I'm not saying that it should be this way, or it shouldn't. I don't know. I do know that personally I don't like it. I hate to see people turn so quickly. To dismiss someones beauty simply because of what was ugly. To judge so harshly, a demon that I'm guessing most of them have never battled. It makes me sad. It also makes me angry. There is far too little understanding and compassion in this world, and far to much judging and condemning. That alone, makes it much harder, for certain types of people to find their way. They simply feel it all on a much grander scale.

As I said, I wasn't surprised to hear his death was drug related. I was hopeful that maybe it wasn't, but not surprised that it was. You will rarely find an individual with that level of depth, that has not, at the very least "dabbled", in an attempt to shut some of it off.

I'm sure people will lose interest in bashing as they always seem to do. Soon enough, the overdose won't be the main focus, and hopefully his legacy will be more about what an amazingly talented actor he was. More accurately though, it will most likely turn a sharper corner, and he will be idolized because of his demons.  In either case, I think we miss the point.

RIP, Philip Seymour Hoffman. A man, who despite all of his fantastic character portrayals, will forever be known (to me) as the man that invented "sharting". :)


  1. Stigma, it's a bitch. I'm struggling more with the Woody Allen article that's going around. I love his movies. Apparently that's an unpopular opinion. But to say that he suffers from mental illness may be an understatement. I am sorry for any abuse that anyone had or has to suffer because they live with a mentally ill person.

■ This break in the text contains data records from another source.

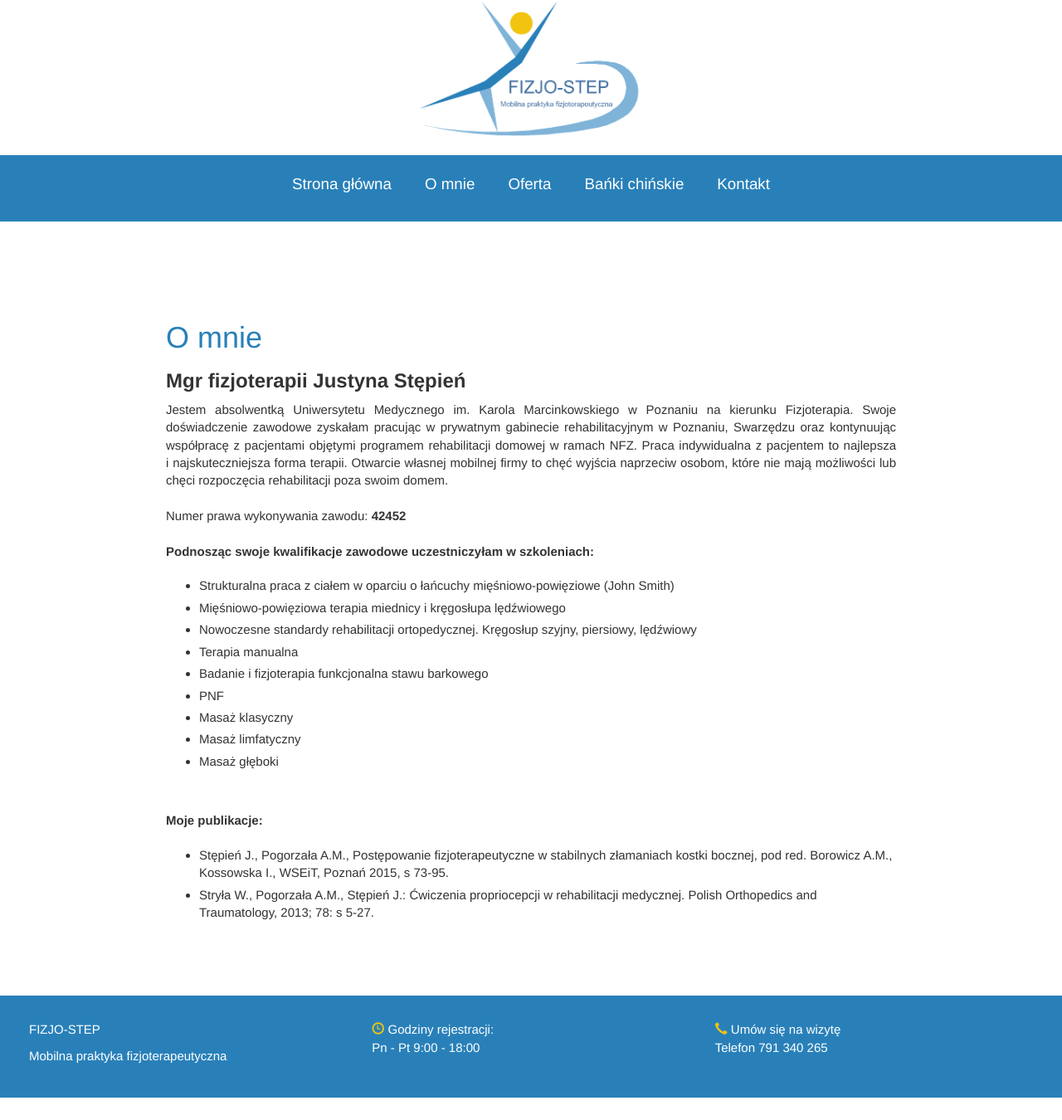
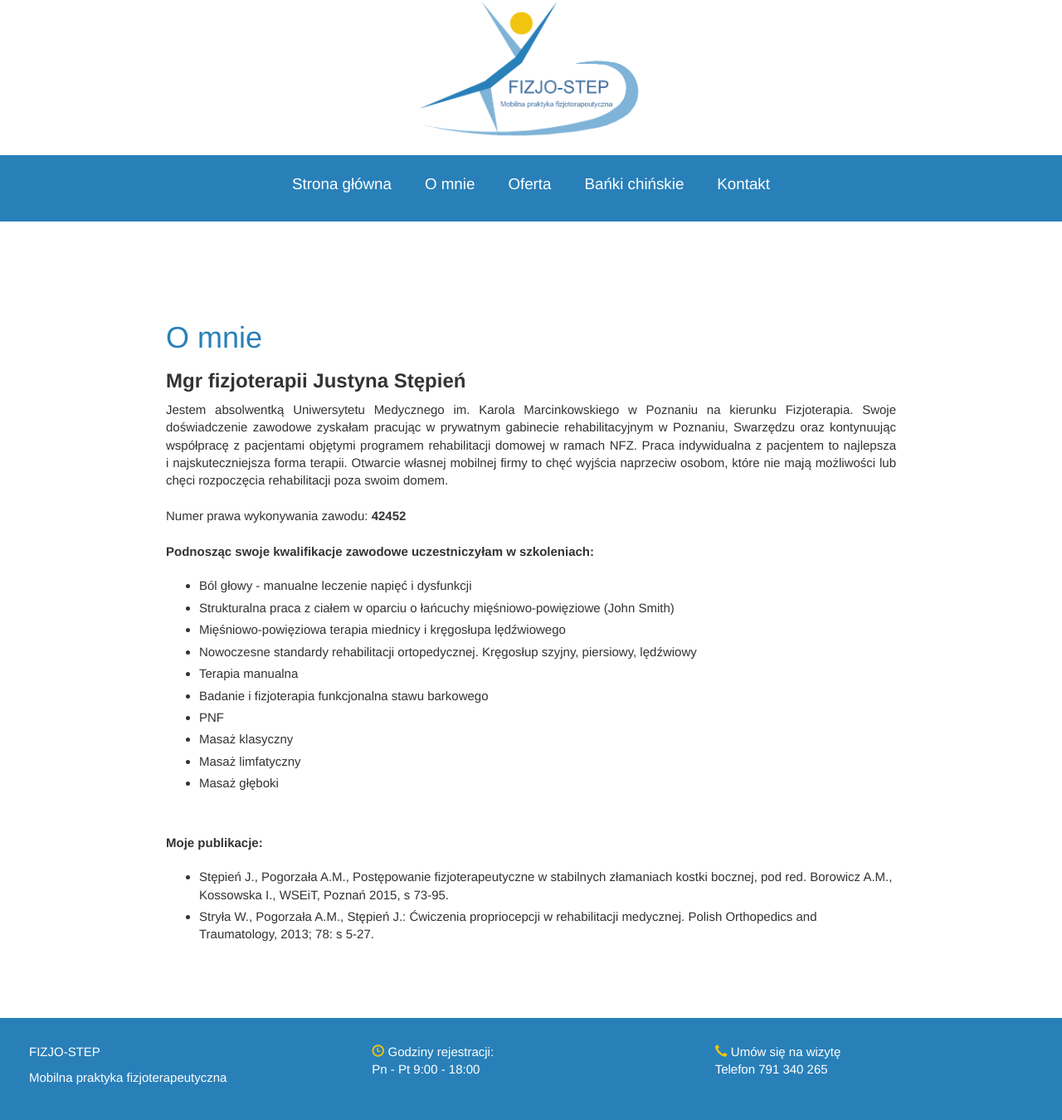
Before and after one commit to Racmo/fizjo-step, a Jekyll site: the page built from o-mnie.md, in a window 1280 px wide. Shown: the whole page at 83% size. Built offline with Jekyll 4.4.1, drawn with Linux system fonts in a browser that asks for light colours; nearby versions of some CDN libraries; before the commit the page ends 1323 px from its top, so only the background shows below that.

Commit message:
Added entry in o-mnie section.

```diff
--- a/_layouts/o-mnie.html
+++ b/_layouts/o-mnie.html
@@ -13,6 +13,7 @@
 				<br><br>
 				<b>Podnosząc swoje kwalifikacje zawodowe uczestniczyłam w&nbsp;szkoleniach:</b>
 				<ul>
+					<li>Ból głowy - manualne leczenie napięć i dysfunkcji</li>
 					<li>Strukturalna praca z ciałem w oparciu o łańcuchy mięśniowo-powięziowe (John Smith)</li>
 					<li>Mięśniowo-powięziowa terapia miednicy i kręgosłupa lędźwiowego</li>
 					<li>Nowoczesne standardy rehabilitacji ortopedycznej. Kręgosłup szyjny, piersiowy, lędźwiowy</li>
```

I am also sorry that the mentally ill are an underserved population. In the end, at least in my mind, we all will be what exactly what we are. Human.

  2. I've read a few different articles, each with their own spin. I've all liked his movies, but at same time, it was hard not to notice something was a little "off" with Woody Allen. Whatever that is, is probably the same thing that makes his movies what they are. The letter from Dylan hit home. And so did the immediate reaction of "who's to say wether it's true or not." That infuriates me. It probably always will. In my mind the victim has far more to lose than gain by coming forward. Our society has made it this way. It's sad, and people are sad.

  3. I totally agree that it's disgusting how we shame people who come forward with stories of abuse. Also sad is that no one considers what might have shaped Woody Allen's behavior, should he be guilty of what Dylan has put forth. I appreciate that she spoke up. If it's true, I hope they both get help. And yes, her story is hard to read, especially when I've felt so connected to some of his movies. Art is so damn complex. As for the morons who jump to conclusions without a thought - they are sad. They make me feel sad. But they also make me want to think more, feel more, and care more.